New Planning Advice Notes For Scotland
Two new Planning Advice Notes (PANs) have recently been published in Scotland: Affordable Housing and Housing Land Audits (PAN 2/2010); and Community Engagement (PAN 3/2010).
PAN 2/2010 - Affordable Housing and Housing Land Audits, was published on 31 August 2010 and has been produced to supersede both PAN 74 – Affordable Housing (2005) and Annex A of SPP3 – Planning for Homes (2008). The PAN provides advice and information on the delivery of affordable housing as part of providing high quality, sustainable communities. It explains the role of local authorities, Registered Social Landlords and developers in planning for and delivering a range of affordable housing types and tenures to meet identified need. The Advice Note encourages a flexible approach with regard to providing a range of tenures, the percentage of affordable units identified in development plan policy (SPP sets a benchmark of 25% of total units, although an alternative figure can be used by LPAs if fully justified), provision on alternative sites and, in some cases, the use of a commuted sum. There is an enhanced recognition in the PAN that the private sector require both a flexibility in the forms of delivery of affordable housing as well as a certainty of the required provision stated through development plan policies.
The PAN stresses that affordable housing should ideally be integrated into the proposed development, such as by provision of a portion of low cost housing or the transfer of a portion of the site to be developed by an Rented Social Landlord or local authority. However, it also advises that a commuted sum (for off-site provision) is a matter for negotiation between the developer and the local authority, having regard to development costs, other contributions that are being sought, and other relevant factors such as layout and design. This advice encourages flexibility and local solutions in delivering affordable housing consistent with the approach taken on a range of other issues, such as agreement on sums required for infrastructure, and more widely the Concordat with local government.
The PAN also sets out advice on good practice in the preparation of housing land audits. This includes an up-to-date definition of how to assess the ‘effectiveness’ of sites, detail on how to realistically ‘program’ sites, the treatment of ‘non-effective sites’ and how to consider other categories of site.
PAN 3/2010 – Community Engagement, was also published on 31 August 2010 and supersedes PAN 81 of the same name (published 2007). This PAN emphasises that a key aim of the Planning etc (Scotland) Act 2006 and associated secondary legislation was to provide enhanced opportunities for people to get involved in the planning system, as also set out in SPP. The stated aim of this PAN is to provide further advice to communities on how they can get involved and advise planning authorities and developers on ways of effectively engaging with communities on planning matters.

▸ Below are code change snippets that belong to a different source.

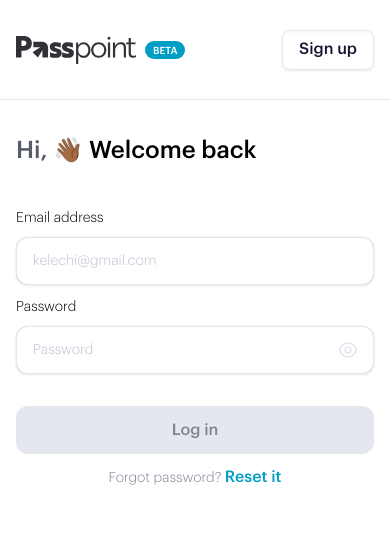
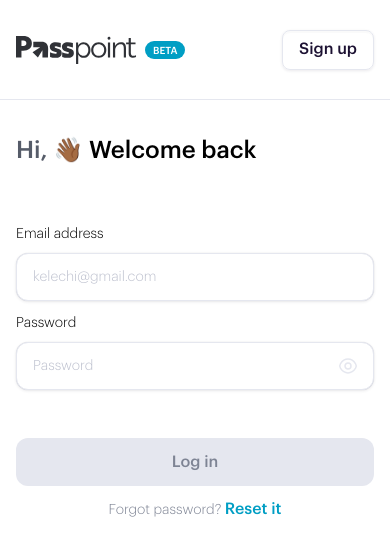
Before and after one commit to passpoint-web/passpoint-go-webapp, a Next.js app: page /auth/login in a window 390 px wide. Shown: the top 556 px of the page. Built offline with nearby package versions, Linux system fonts and the light colour scheme.

Commit message:
added changes to border radius and font sizes from design

```diff
--- a/app/globals.css
+++ b/app/globals.css
@@ -148,10 +148,18 @@
 a,
 button {
   font-size: var(--btn-fs);
+  cursor: pointer;
+  transition: 0.3s ease-in;
+  white-space: nowrap;
 }
 
+a:disabled,
+button:disabled {
+  cursor: not-allowed;
+}
+
+
 h1 {
-  /* font-size: 2.125rem; */
   font-style: normal;
   font-size: 34px;
   line-height: 44px;
@@ -192,15 +200,6 @@
 
 li {
   color: var(--grey-2);
-}
-
-button {
-  cursor: pointer;
-  transition: 0.3s ease-in;
-}
-
-button:disabled {
-  cursor: not-allowed;
 }
 
 .primary_btn,
@@ -252,7 +251,6 @@
   border: 1px solid var(--grey-5);
   background-color: unset;
   box-shadow: var(--btn-secondary-shadow);
-  white-space: nowrap;
 }
 
 .secondary_btn.medium,
@@ -355,7 +353,8 @@
 @media screen and (max-width: 700px) {
   :root {
     --header-padding: 40px;
-    --outer-component-mg: 32px;
+    /* --outer-component-mg: 32px; */
+    --outer-component-mg: 48px;
     --inner-component-mg: 12px;
     --inner-component-gap: 8px;
     --outer-component-gap: 16px;
--- a/assets/styles/auth-screens.module.css
+++ b/assets/styles/auth-screens.module.css
@@ -455,4 +455,8 @@
     max-width: 48px;
     font-size: 20px;
   }
+
+  .password_strength_ctn {
+    gap: 16px;
+  }
 }
```
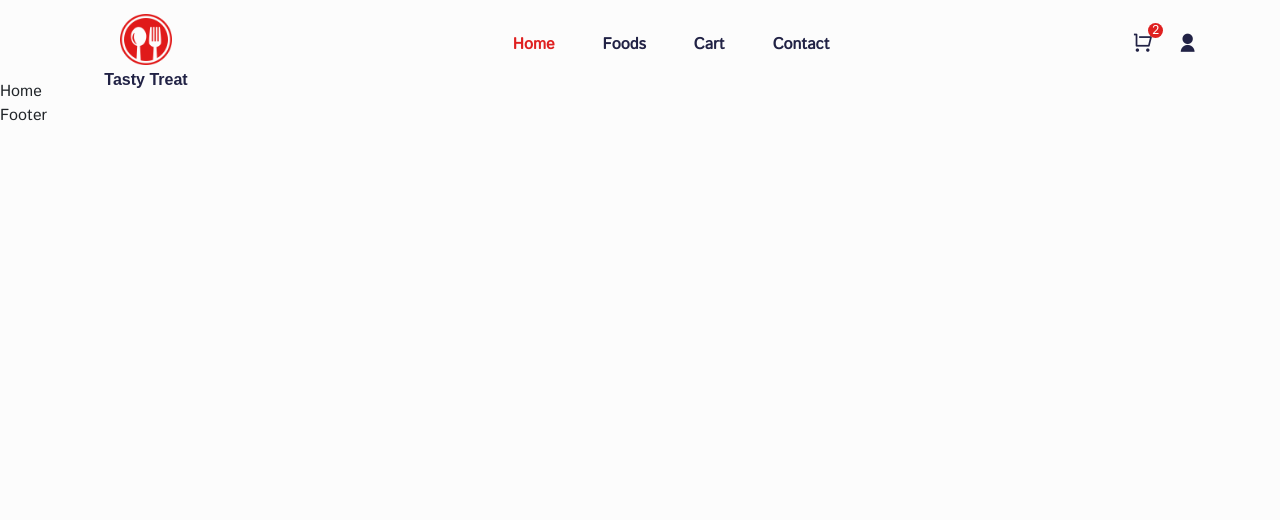
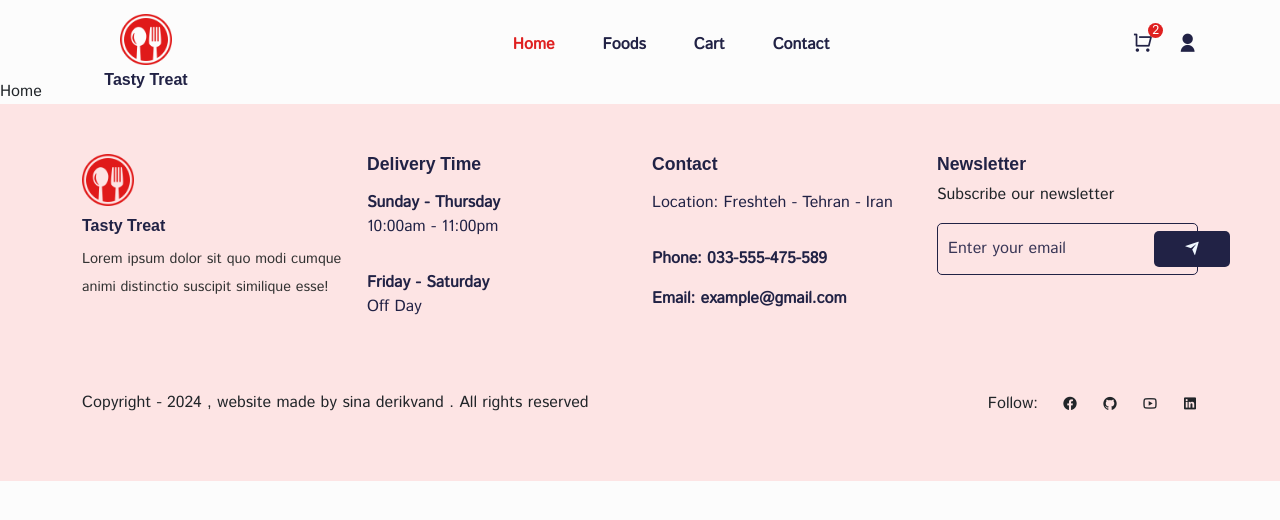
Before and after one commit to sinakoushkii/food-delivery-website, a React app: page /home in a window 1280 px wide. Shown: the top 520 px of the page. Built offline with nearby package versions, Linux system fonts and the light colour scheme; the HTML template or start-up script is replaced by a standard one; a web font is replaced by a local one.

Commit message:
feat: footer jsx created

```diff
--- a/src/components/Footer/Footer.jsx
+++ b/src/components/Footer/Footer.jsx
@@ -1,7 +1,88 @@
 import React from 'react'
+import { Container, Row, Col, ListGroup, ListGroupItem } from 'reactstrap'
+import logo from '../../assets/images/res-logo.png'
+import '../../styles/footer.css'
+import { Link } from 'react-router-dom'
 
 export default function Footer() {
   return (
-    <div>Footer</div>
+    <footer className='footer'>
+      <Container>
+        <Row>
+          <Col lg="3" md="4" sm="6">
+            <div className="logo footer__logo text-start">
+              <img src={logo} alt="logo" />
+              <h5>Tasty Treat</h5>
+              <p>Lorem ipsum dolor sit quo modi cumque animi distinctio suscipit similique esse!</p>
+            </div>
+          </Col>
+          <Col lg="3" md="4" sm="6">
+            <h5 className='footer-title'>Delivery Time</h5>
+            <ListGroup className='delivery__time-list'>
+              <ListGroupItem className='delivery__time-item border-0 ps-0'>
+                <span>Sunday - Thursday</span>
+                <p>10:00am - 11:00pm</p>
+              </ListGroupItem>
+              <ListGroupItem className='delivery__time-item border-0 ps-0'>
+                <span>Friday - Saturday</span>
+                <p>Off Day</p>
+              </ListGroupItem>
+            </ListGroup>
+          </Col>
+          <Col lg="3" md="4" sm="6">
+            <h5 className='footer-title'>Contact</h5>
+            <ListGroup className='delivery__time-list'>
+              <ListGroupItem className='delivery__time-item border-0 ps-0'>
+                <p>Location: Freshteh - Tehran - Iran</p>
+              </ListGroupItem>
+              <ListGroupItem className='delivery__time-item border-0 ps-0'>
+                <span>Phone: 033-555-475-589</span>
+              </ListGroupItem>
+              <ListGroupItem className='delivery__time-item border-0 ps-0'>
+                <span>Email: example@gmail.com</span>
+              </ListGroupItem>
+            </ListGroup>
+          </Col>
+          <Col lg="3" md="4" sm="6">
+            <h5 className='footer-title'>Newsletter</h5>
+            <p>Subscribe our newsletter</p>
+            <div className='newsletter'>
+              <input type="email" placeholder='Enter your email' />
+              <span><i class="ri-send-plane-fill"></i></span>
+            </div>
+          </Col>
+        </Row>
+        <Row className='mt-5'>
+          <Col lg='6' md='6'>
+            <p>Copyright - 2024 , website made by sina derikvand . All rights reserved</p>
+          </Col>
+          <Col lg='6' md='6'>
+            <div className='social__links d-flex align-items-center justify-content-end gap-4'>
+              <p className='m-0'>Follow:</p>
+              <span>
+                <Link to='http://www.facebook.com'>
+                  <i class="ri-facebook-circle-fill"></i>
+                </Link>
+              </span>
+              <span>
+                <Link to='http://www.github.com'>
+                  <i class="ri-github-fill"></i>
+                </Link>
+              </span>
+              <span>
+                <Link to='http://www.youtube.com'>
+                <i class="ri-youtube-line"></i>
+                </Link>
+              </span>
+              <span>
+                <Link to='http://www.linkedin.com'>
+                <i class="ri-linkedin-box-fill"></i>
+                </Link>
+              </span>
+            </div>
+          </Col>
+        </Row>
+      </Container>
+    </footer>
   )
 }
--- /dev/null
+++ b/src/styles/footer.css
@@ -0,0 +1,68 @@
+.footer {
+    padding: 50px 0px;
+    background: #fde4e4;
+}
+
+.footer__logo img {
+    width: calc(100% - 80%);
+    margin-bottom: 5px;
+}
+
+.footer__logo h5 {
+    font-weight: 600;
+    font-size: 1rem;
+    margin-top: 5px;
+    margin-bottom: 10px;
+}
+
+.footer__logo p {
+    font-size: 0.9rem;
+    color: #333;
+    line-height: 28px;
+}
+
+.delivery__time-item {
+    background: transparent;
+}
+
+.delivery__time-item span {
+    font-weight: 600;
+    font-size: 1rem;
+    color: #212245;
+}
+.delivery__time-item p{
+    color: #212245;
+}
+.footer-title{
+    font-weight: 600;
+    font-size: 1.1rem;
+    color: #212245;
+}
+.newsletter{
+    padding: 7px 10px;
+    border: 1px solid #212245;
+    border-radius: 5px;
+    display: flex;
+    justify-content: space-between;
+    align-items: center;
+    cursor: pointer;
+}
+.newsletter input{
+    background: transparent;
+    border: none;
+    outline: none;
+}
+.newsletter span{
+    background: #212245;
+    padding: 5px 30px;
+    border-radius: 5px;
+}
+.newsletter span i{
+    color: aliceblue;
+}
+.newsletter input:focus{
+    outline: none;
+}
+.newsletter input::placeholder{
+    color: #212245e4;
+}
```
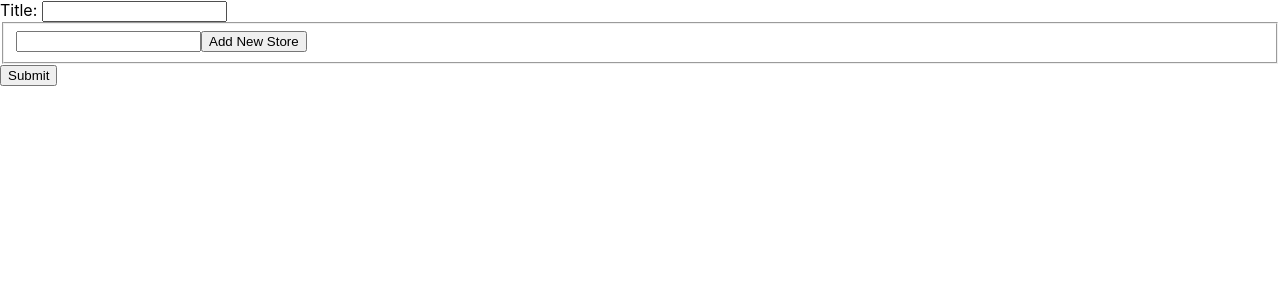
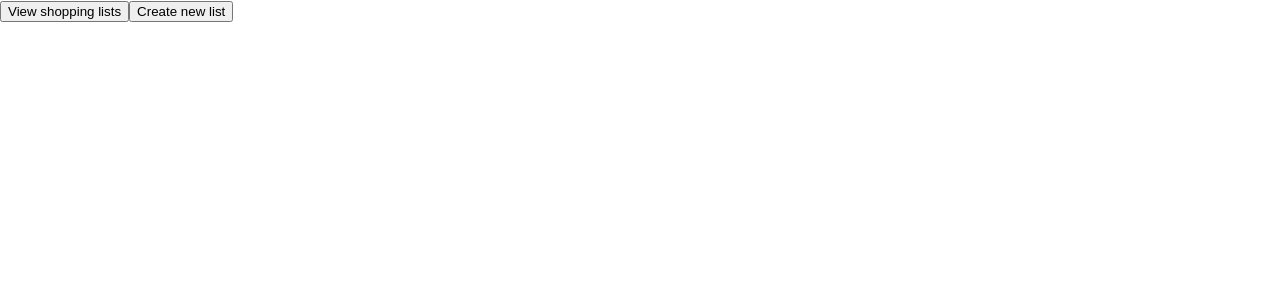
Before and after one commit to manduulya/shoppa-client, a React (Create React App) app: page /nav in a window 1280 px wide. Shown: the top 300 px of the page. Built offline with nearby package versions, Linux system fonts and the light colour scheme.

Commit message:
modified

```diff
--- a/src/App.js
+++ /dev/null
@@ -1,12 +0,0 @@
-import React from "react";
-import NewShoppingList from "./ShoppingList/newShoppingList";
-import { ShoppingListData } from "./ShoppingListData";
-
-function App() {
-  return (
-    <ShoppingListData>
-      <NewShoppingList />
-    </ShoppingListData>
-  );
-}
-export default App;
--- /dev/null
+++ b/src/App/App.js
@@ -0,0 +1,25 @@
+import React from "react";
+import LandingPage from "../LandingPage/LandingPage";
+import { BrowserRouter as Router, Switch, Route } from "react-router-dom";
+import ShoppingList from "../ShoppingList/ShoppingList";
+import NavPage from "../NavPage/NavPage";
+import NewShoppingList from "../ShoppingList/newShoppingList";
+import { ShoppingListData } from "../ShoppingListData";
+
+function App() {
+  return (
+    <Router>
+      <ShoppingListData>
+        <main>
+          <Switch>
+            <Route exact path="/" component={LandingPage} />
+            <Route exact path="/nav" component={NavPage} />
+            <Route exact path="/s-list" component={ShoppingList} />
+            <Route exact path="/c-list" component={NewShoppingList} />
+          </Switch>
+        </main>
+      </ShoppingListData>
+    </Router>
+  );
+}
+export default App;
--- a/src/LandingPage/LandingPage.js
+++ b/src/LandingPage/LandingPage.js
@@ -9,7 +9,7 @@ export default function LandingPage() {
         This web app will allow you to save your favorite stores and make a
         grocery shopping list
       </p>
-      <Link to="/stores">
+      <Link to="/nav">
         {""}
         <button>Start</button>{" "}
       </Link>
--- /dev/null
+++ b/src/NavPage/NavPage.js
@@ -0,0 +1,17 @@
+import React from "react";
+import { Link } from "react-router-dom";
+
+function NavPage() {
+  return (
+    <main>
+      <Link to="/s-list">
+        <button>View shopping lists</button>
+      </Link>
+      <Link to="/c-list">
+        <button>Create new list</button>
+      </Link>
+    </main>
+  );
+}
+
+export default NavPage;
--- a/src/ShoppingList/ShoppingList.js
+++ b/src/ShoppingList/ShoppingList.js
@@ -1,4 +1,5 @@
 import React from "react";
+import { ShoppingListContext } from "../ShoppingListData";
 
 export default class ShoppingList extends React.Component {
   static contextType = ShoppingListContext;
--- a/src/ShoppingList/newShoppingList.js
+++ b/src/ShoppingList/newShoppingList.js
@@ -34,7 +34,7 @@ class NewShoppingList extends React.Component {
 
   render() {
     const s = this.context.shoppingList;
-    console.log(s.items);
+    let storeKeys = Object.keys(s.items);
     return (
       <form onSubmit={(e) => this.formSubmitted(e)}>
         <label htmlFor="title">Title: </label>
@@ -47,8 +47,8 @@ class NewShoppingList extends React.Component {
         />
         <br />
 
-        {s.stores.map((store, i) => {
-          return <Store key={i} name={store.name} items={s.items[store.id]} />;
+        {storeKeys.map((store, i) => {
+          return <Store key={i} name={store} items={s.items[store]} />;
         })}
         <fieldset>
           <input
--- a/src/ShoppingListData.js
+++ b/src/ShoppingListData.js
@@ -30,7 +30,7 @@ export class ShoppingListData extends React.Component {
     }
     const { shoppingList } = this.state;
     shoppingList.stores.push(store);
-    shoppingList.items[store.id] = [];
+    shoppingList.items[store.name] = [];
 
     this.setState({ shoppingList });
   }
@@ -45,6 +45,7 @@ export class ShoppingListData extends React.Component {
     } else {
       shoppingList.items[storeId] = [item];
     }
+    console.log(shoppingList);
     this.setState({ shoppingList });
   }
 
--- a/src/index.js
+++ b/src/index.js
@@ -1,7 +1,7 @@
 import React from "react";
 import ReactDOM from "react-dom";
 import "./index.css";
-import App from "./App";
+import App from "./App/App";
 import { BrowserRouter } from "react-router-dom";
 
 ReactDOM.render(
```
Also changed, not shown: src/App/App.css (added), 1 other file (tests, documents, lock files or other folders).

Details are given on local authority practices for engagement, such as weekly planning lists, e-planning, neighbour notification requirements and consultation with community councils. The PAN also links directly with the National Standards for Community Engagement, which set out best practice principles for the way councils and other public bodies should engage with communities. Advice on the consideration and implementation of the following Standards headings are detailed in the PAN: Involvement; Support; Planning; Methods; Working Together; Sharing Information; Working with Others; Improvement; Feedback; and Monitoring and Evaluation. A benchmarking tool called SP=EED (Scottish Planning equals Effective Engagement and Delivery), as produced by Planning Aid for Scotland, is also highlighted.